Bildner, Phil. High Five for Glenn Burke. Fiction. Farrar, 02/2020. 278pp. $16.99. 978-0-374-31273-2. OUTSTANDING. GRADES 4-8.

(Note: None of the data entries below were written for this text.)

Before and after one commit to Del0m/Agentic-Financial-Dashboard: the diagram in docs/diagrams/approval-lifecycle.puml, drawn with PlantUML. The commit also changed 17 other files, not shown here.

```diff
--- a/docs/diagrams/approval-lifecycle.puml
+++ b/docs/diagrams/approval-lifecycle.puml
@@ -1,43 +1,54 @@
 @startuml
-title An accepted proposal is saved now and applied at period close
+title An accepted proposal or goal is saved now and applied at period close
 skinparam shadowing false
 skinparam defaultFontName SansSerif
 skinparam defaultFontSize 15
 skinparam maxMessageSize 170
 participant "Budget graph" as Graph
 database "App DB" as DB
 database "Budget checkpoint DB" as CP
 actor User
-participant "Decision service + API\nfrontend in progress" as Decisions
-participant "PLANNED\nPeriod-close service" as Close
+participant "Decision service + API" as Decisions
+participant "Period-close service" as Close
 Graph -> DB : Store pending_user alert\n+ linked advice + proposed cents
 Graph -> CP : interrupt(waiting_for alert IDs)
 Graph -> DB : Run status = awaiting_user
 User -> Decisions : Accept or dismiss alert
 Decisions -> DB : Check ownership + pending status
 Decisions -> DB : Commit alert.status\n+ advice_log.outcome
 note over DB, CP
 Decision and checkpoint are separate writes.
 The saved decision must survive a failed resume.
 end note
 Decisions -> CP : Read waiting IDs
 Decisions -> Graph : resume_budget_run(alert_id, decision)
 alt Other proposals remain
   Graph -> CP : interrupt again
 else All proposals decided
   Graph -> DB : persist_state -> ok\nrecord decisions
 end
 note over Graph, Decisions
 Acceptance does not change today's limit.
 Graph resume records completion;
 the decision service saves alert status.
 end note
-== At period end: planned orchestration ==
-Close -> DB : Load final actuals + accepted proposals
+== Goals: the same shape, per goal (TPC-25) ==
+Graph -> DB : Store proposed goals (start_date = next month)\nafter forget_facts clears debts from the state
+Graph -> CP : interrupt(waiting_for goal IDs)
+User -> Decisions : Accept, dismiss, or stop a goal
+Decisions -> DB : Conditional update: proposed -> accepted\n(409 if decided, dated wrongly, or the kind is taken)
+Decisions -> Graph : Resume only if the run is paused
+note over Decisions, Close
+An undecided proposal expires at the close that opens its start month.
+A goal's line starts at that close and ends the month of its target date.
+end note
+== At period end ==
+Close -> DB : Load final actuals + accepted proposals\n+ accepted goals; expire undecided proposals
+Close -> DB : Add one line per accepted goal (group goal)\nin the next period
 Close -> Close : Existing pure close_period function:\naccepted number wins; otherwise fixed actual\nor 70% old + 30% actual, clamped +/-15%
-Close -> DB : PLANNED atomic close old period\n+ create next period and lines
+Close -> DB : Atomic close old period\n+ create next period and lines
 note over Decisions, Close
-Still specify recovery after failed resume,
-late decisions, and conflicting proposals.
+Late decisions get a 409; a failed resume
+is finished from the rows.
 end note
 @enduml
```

Silas Walker, a self-described “white, floppy-haired, and skinny as a rail” sixth grader, feels as though he has taken a huge step toward coming out when he does a class report on Glenn Burke, a 1970s gay, black baseball player who invented the “high five” and was eventually forced out of the Major Leagues because he was gay. Though Silas doesn’t mention in his presentation that Burke was homosexual, he still feels a sense of accomplishment and is then empowered to come out to his best friend, Zoey, and eventually to an adult coach on his diverse baseball team who scolds the players for using racist and homophobic language. Despite an underdeveloped plotline involving Silas’s sister who is presumed to be on the autism spectrum, Silas’s often anguishing journey toward coming out is thoroughly explored, with Silas jeopardizing his friendship with Zoey when, to save face, he tells some teammates that she is his girlfriend; fortunately, he is able to find support in coming out stories he searches for on YouTube. That Silas, while gay, is super into baseball and actually really good at it is refreshing and provides a stark contrast to his paralyzing fear that people will find out he is gay. By the end of the novel, Silas still has only told two people, and not even anyone in his family, but more importantly, he has figured out that one should come out on their own terms, should always show passion and energy for everything they do, and always be authentic, following the motto: “you be you.” Review based on an ARC.
Eric Barbus, San Francisco Public Library